Directions -> The response must contain every line below in which "here" appears.

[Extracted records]
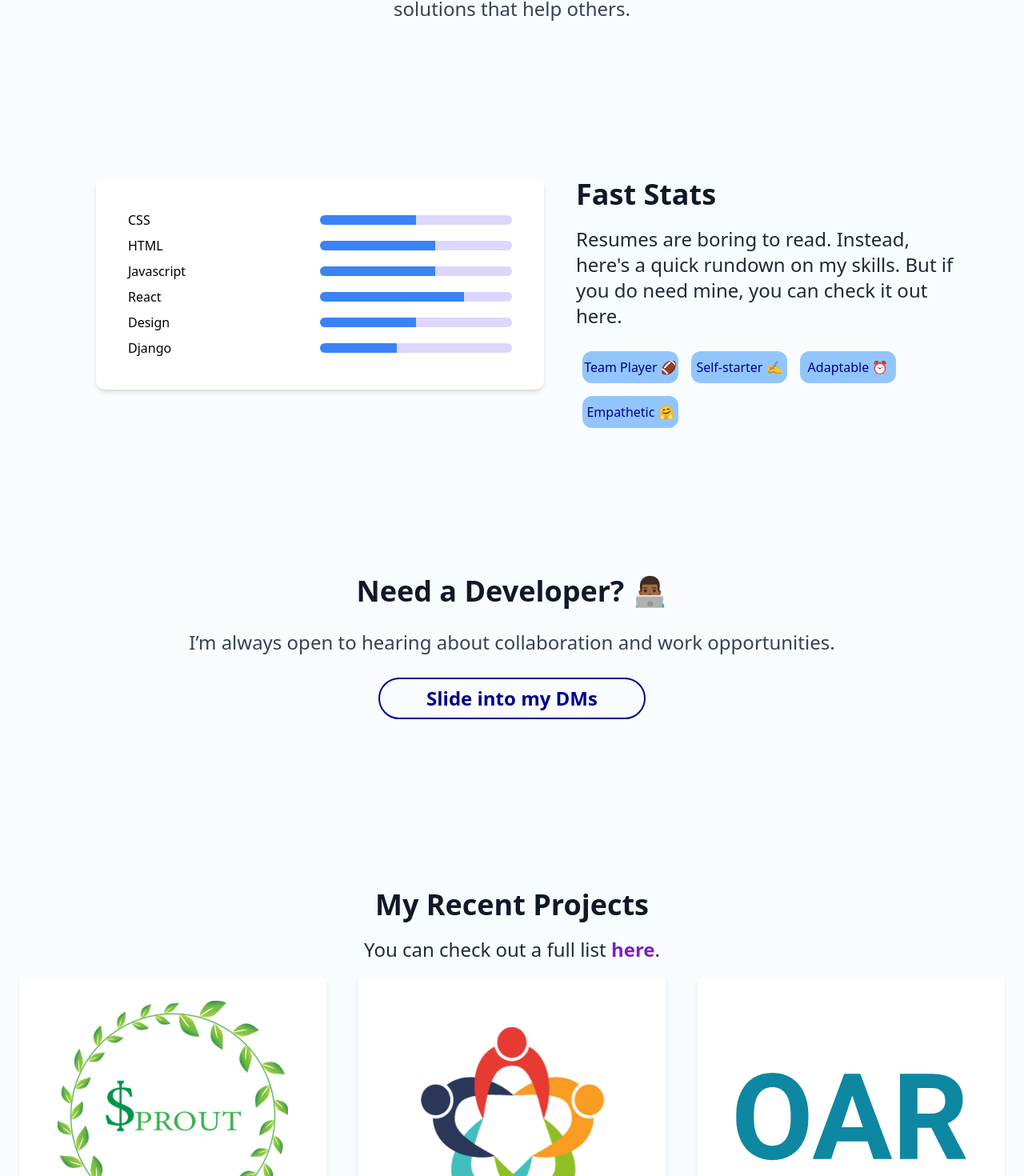
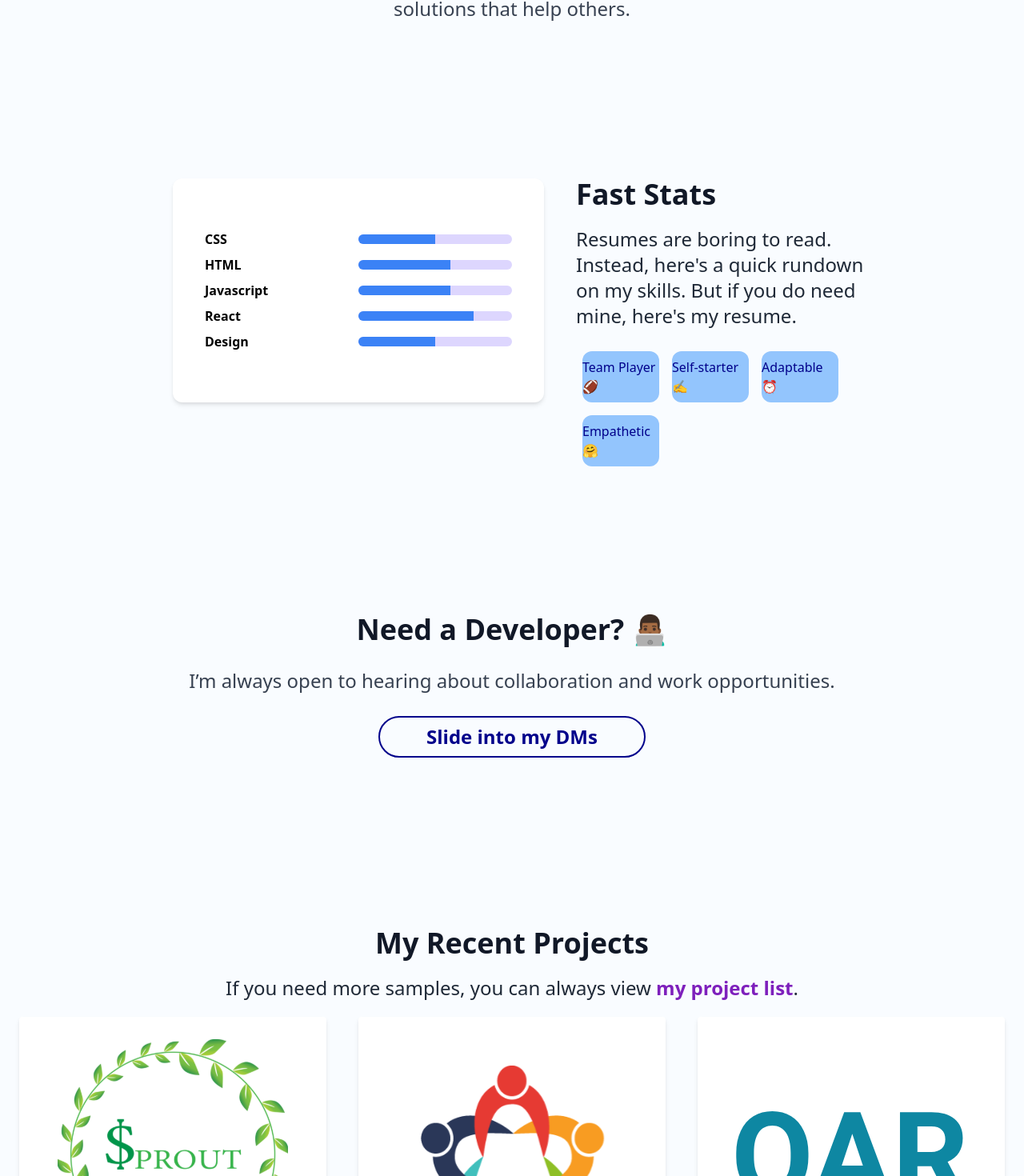
Before and after one commit to Umayarz18/portfolio, a Next.js app in the folder web/: page / in a window 1280 px wide. Shown: the part 1176-2646 px from the top of the page at 80% size. Built offline with nearby package versions, Linux system fonts and the light colour scheme; what @tailwindcss/typography would draw is missing.

Commit message:
Removed Contact Page

```diff
--- a/web/components/card.js
+++ b/web/components/card.js
@@ -34,6 +34,7 @@ function VerticalCard({ title, color, description, link, logo, logoStyles }) {
         <img
           src={logo}
           className={`self-center ${logoStyles} max-width-full w-9/12`}
+          alt={`Logo for ${title}`}
         />
       </div>
       <div
@@ -51,7 +52,7 @@ function VerticalCard({ title, color, description, link, logo, logoStyles }) {
         {link ? (
           <>
             <span className=" text-sm lg:text-md font-semibold text-gray-500 mr-2 mb-2 hover:text-gray-700 ">
-              <a href={link} target="_blank" className="inline-block">
+              <a href={link} target="_blank" className="inline-block" rel="noopener">
                 Website
               </a>
             </span>
@@ -105,7 +106,7 @@ function HorizontalCard({ title, color, description, link, logo, logoStyles }) {
             {link ? (
               <>
                 <span className=" text-sm lg:text-md font-semibold text-gray-500 mr-2 mb-2 hover:text-gray-700 ">
-                  <a href={link} target="_blank" className="inline-block">
+                  <a href={link? link : "#"} target="_blank" className="inline-block" rel="noopener">
                     Website
                   </a>
                 </span>
--- a/web/components/layout.js
+++ b/web/components/layout.js
@@ -50,6 +50,7 @@ export default function Layout({ children, home , pageTitle}) {
               className=" mr-3 text-base md:text-md lg:text-lg hover:text-vibrant-purple"
               target="_blank"
               href="https://www.linkedin.com/in/roewyn-umayam/"
+              rel="noopener"
             >
               <FaLinkedinIn />
             </a>
@@ -57,12 +58,14 @@ export default function Layout({ children, home , pageTitle}) {
               className=" mr-3 text-base md:text-md lg:text-lg hover:text-vibrant-purple "
               target="_blank"
               href="https://www.instagram.com/roewynaboat_tkd/"
+              rel="noopener"
             >
               <GrInstagram />
             </a>
             <a
               className="mr-3 text-base md:text-md lg:text-lg hover:text-vibrant-purple"
               target="_blank"
+              rel="noopener"
             >
               <CgFacebook />
             </a>
@@ -70,6 +73,7 @@ export default function Layout({ children, home , pageTitle}) {
               className="text-base md:text-md lg:text-lg hover:text-vibrant-purple"
               target="_blank"
               href="https://github.com/Umayarz18"
+              rel="noopener"
             >
               <FaGithub />
             </a>
--- a/web/components/navbar.js
+++ b/web/components/navbar.js
@@ -49,11 +49,6 @@ export default function NavBar() {
                   My Projects
                 </a>
               </Link>
-              <Link href="/contact">
-                <a className="ml-5 font-bold lg:inline-flex lg:w-auto w-full px-3 py-2 rounded text-txt-white font-bold items-center justify-center hover:bg-vibrant-purple hover:text-txt-white">
-                  Say Hey
-                </a>
-              </Link>
             </div>
           </div>
         </div>
--- a/web/pages/contact.js
+++ /dev/null
@@ -1,37 +0,0 @@
-import Layout from "../components/layout";
-
-export default function Contact() {
-  return (
-    <Layout pageTitle="Contact | Roewyn Umayam | Full-Stack Developer & Taekwondo Instructor">
-      {/** Contact Form */}
-      <section className="self-center justify-center m-24 w-1/2 grid justify-self-center shadow rounded bg-purple-200 p-20">
-        <h2 className="font-bold text-gray-900 text-2xl lg:text-3xl text-left">
-          Want to Chat?💬
-        </h2>
-        <form
-          name="contact"
-          method="POST"
-          data-netlify="true"
-          className="grid justify-items-center"
-        >
-          <p className="m-2.5 ">
-            <label htmlFor="name">Name</label> <br />
-            <input className="w-60 rounded-xl" type="text" id="name" name="name" />
-          </p>
-          <p className="m-2.5">
-            <label htmlFor="email">Email</label> <br />
-            <input className="w-60 rounded-xl" type="text" id="email" name="email" />
-          </p>
-          <p className="m-2.5">
-            <label htmlFor="message">Message</label> <br />
-            <textarea className="w-60 rounded-xl" id="message" name="message"></textarea>
-          </p>
-
-          <button className="m-2.5  w-60 justify-self-center btn-secondary" type="submit">
-            Say Hey👋
-          </button>
-        </form>
-      </section>{" "}
-    </Layout>
-  );
-}
--- a/web/pages/index.js
+++ b/web/pages/index.js
@@ -61,27 +61,31 @@ export default function Home() {
           </section>
 
           {/** My Skills Section */}
-          <section className=" p-20 flex items-center flex-wrap justify-between flex-col-reverse lg:flex-row md:flex-row w-screen">
+          <section className="p-20 px-44 flex items-center flex-wrap justify-between flex-col-reverse lg:flex-row md:flex-row w-screen">
             {/** Skill Stats */}
-            <div className="flex-1 bg-white lg:mx-10 p-10 rounded-xl self-start shadow-md">
-              <ul className="grid gap-2 items-center justify-around grid-col-1 lg:gap-x-0 lg:grid-cols-2 ">
-                <li className=" text-sm lg:text-base">CSS </li>
+            <div className="flex-1 bg-white lg:mx-10 p-24 lg:p-10 rounded-xl self-start shadow-md lg:py-16 min-w-full md:min-w-max md:mr-10">
+              <ul className="grid gap-2 items-center  grid-col-1 lg:gap-x-0 lg:grid-cols-2 ">
+
+                <li className=" text-sm lg:text-base font-bold ">CSS</li>
                 <ProgressBar width="50%" />
 
-                <li className=" text-sm lg:text-base lg:w-50">HTML</li>
+                <li className=" text-sm lg:text-base lg:w-50 font-bold">HTML</li>
                 <ProgressBar width="60%" />
 
-                <li className=" text-sm lg:text-base">Javascript</li>
+                <li className=" text-sm lg:text-base font-bold">Javascript</li>
                 <ProgressBar width="60%" />
 
-                <li className=" text-sm lg:text-base">React</li>
+                <li className=" text-sm lg:text-base font-bold">React</li>
                 <ProgressBar width="75%" />
 
-                <li className=" text-sm lg:text-base">Design</li>
+                <li className=" text-sm lg:text-base font-bold">Design</li>
                 <ProgressBar width="50%" />
 
-                <li className=" text-sm lg:text-base">Django</li>
+                {/**
+                <li className=" text-sm lg:text-base font-bold">Django</li>
                 <ProgressBar width="40%" />
+                 */
+                }
               </ul>
             </div>
 
@@ -92,8 +96,8 @@ export default function Home() {
               </h2>
               <p className="my-5 text-gray-800 text-lg md:text-xl lg:text-2xl">
                 Resumes are boring to read. Instead, here's a quick rundown on
-                my skills. But if you do need mine, you can check it out{" "}
-                <a href="#">here</a>.
+                my skills. But if you do need mine, here's {" "}
+                <a href="#">my resume</a>.
               </p>
               <ul className="flex flex-row flex-wrap">
                 <li className="badge flex-initial w-1/4 inline">
@@ -116,13 +120,23 @@ export default function Home() {
               opportunities.
             </p>
             <a
-              href="/contact"
+              href="#contact"
               className="btn-secondary mt-5 md:mt-0 mx-5 text-md md:text-lg lg:text-xl xl:text-2xl w-2/3 md:w-1/2 lg:w-1/3 justify-self-center"
             >
               Slide into my DMs
             </a>
           </section>
+          <ProjectSection/>
+          <ContactSection />
+        </div>
+      </Layout>
+    </>
+  );
+}
 
+function ProjectSection() {
+  return (
+    <>
       {/** My Projects section */}
       <section className="grid justify-center content-center my-24 ">
         <h2 className="font-bold justify-self-center  m-5 text-gray-900 text-2xl md:text-3xl lg:text-4xl">
@@ -130,12 +144,12 @@ export default function Home() {
         </h2>
         <p className="font-normal mx-5 justify-self-center text-gray-800 text-lg md:text-xl lg:text-2xl">
           {" "}
-              You can check out a full list{" "}
+          If you need more samples, you can always view{" "}
           <a
             className=" font-semibold text-vibrant-purple hover:font-bold hover:text-vibrant-purple-dk hover:underline"
             href="/projects"
           >
-                here
+            my project list
           </a>
           .
         </p>
@@ -170,9 +184,15 @@ export default function Home() {
           {/** <div className="flex flex-col md:flex-row flew-wrap w-full block"></div> */}
         </div>
       </section>
+    </>
+  );
+}
 
+function ContactSection() {
+  return (
+    <>
       {/** Contact CTA */}
-          <section className="bg-indigo-100 flex flex-col md:flex-row rounded-3xl p-5 w-2/3 content-center">
+      <section id="contact" className="bg-indigo-100 flex flex-col md:flex-row rounded-3xl p-5  content-center justify-between">
         <div className="flex-grow mt-3 mx-5 w-full">
           <h1 className="text-gray-900 font-bold text-xl md:text-2xl lg:text-3xl xl:text-4xl">
             Want to work Together?
@@ -181,36 +201,41 @@ export default function Home() {
             Feel free to reach out and let's connect.
           </p>
 
-              <div className="grid justify-center">
-                <FiPhone />
+          <div className="flex flex-col">
+            <p className="text-gray-700 mr-3 mb-3 text-base md:text-md lg:text-lg hover:text-vibrant-purple"><FiPhone className="inline mr-2 "/>425-908-9152</p>
             <a
               href="mailto:roewyn.e.umayam@gmail.com"
-                  className="mr-3 text-base md:text-md lg:text-lg hover:text-vibrant-purple"
+              className="text-gray-700 mr-3 mb-3 text-base md:text-md lg:text-lg hover:text-vibrant-purple"
             >
-                  <FiMail />
+              <FiMail className="inline mr-2"/>
               roewyn.e.umayam@gmail.com
             </a>
             <a
-                  className=" mr-3 text-base md:text-md lg:text-lg hover:text-vibrant-purple"
+              className="text-gray-700 mr-3 mb-3 text-base md:text-md lg:text-lg hover:text-vibrant-purple"
               target="_blank"
-                  href="https://www.linkedin.com/in/roewyn-umayam/"
+              href="https://www.linkedin.com/in/roewyn-umayam/" rel="noopener"
             >
-                  <FaLinkedinIn />
+              <FaLinkedinIn className="inline mr-2"/>
               Roewyn Umayam
             </a>
             <a
-                  className="text-base md:text-md lg:text-lg hover:text-vibrant-purple"
+              className="text-gray-700 text-base md:text-md lg:text-lg hover:text-vibrant-purple"
               target="_blank"
-                  href="https://github.com/Umayarz18"
+              href="https://github.com/Umayarz18" rel="noopener"
             >
-                  <FaGithub />
+              <FaGithub className="inline mr-2"/>
               Umayarz18
             </a>
           </div>
         </div>
 
-            <form name="contact" method="POST" data-netlify="true" className="grid items-center justify-center">
-              <p className="m-2.5 ">
+        <form
+          name="contact"
+          method="POST"
+          data-netlify="true"
+          className="grid items-center justify-center"
+        >
+          <div className="m-2.5 ">
             <label htmlFor="name">Name</label> <br />
             <input
               className="w-60 rounded-xl"
@@ -218,8 +243,8 @@ export default function Home() {
               id="name"
               name="name"
             />
-              </p>
-              <p className="m-2.5">
+          </div>
+          <div className="m-2.5">
             <label htmlFor="email">Email</label> <br />
             <input
               className="w-60 rounded-xl"
@@ -227,16 +252,18 @@ export default function Home() {
               id="email"
               name="email"
             />
-              </p>
-              <p className="m-2.5">
+          </div>
+          <div className="m-2.5">
             <label htmlFor="message">Message</label> <br />
             <textarea
               className="w-60 rounded-xl"
               id="message"
               name="message"
             ></textarea>
-              </p>
-
+          </div>
+          <div className="m-2.5">
+            <div data-netlify-captchat="true"></div>
+          </div>
           <button
             className="m-2.5  w-60 justify-self-center btn-secondary"
             type="submit"
@@ -244,9 +271,7 @@ export default function Home() {
             Say Hey👋
           </button>
         </form>
-          </section>
-        </div>
-      </Layout>
+      </section>{" "}
     </>
   );
 }
```
Lines whose indentation alone changed are shown as unchanged.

Response below ->
                 Resumes are boring to read. Instead, here's a quick rundown on
-                <a href="#">here</a>.
+                my skills. But if you do need mine, here's {" "}
-                here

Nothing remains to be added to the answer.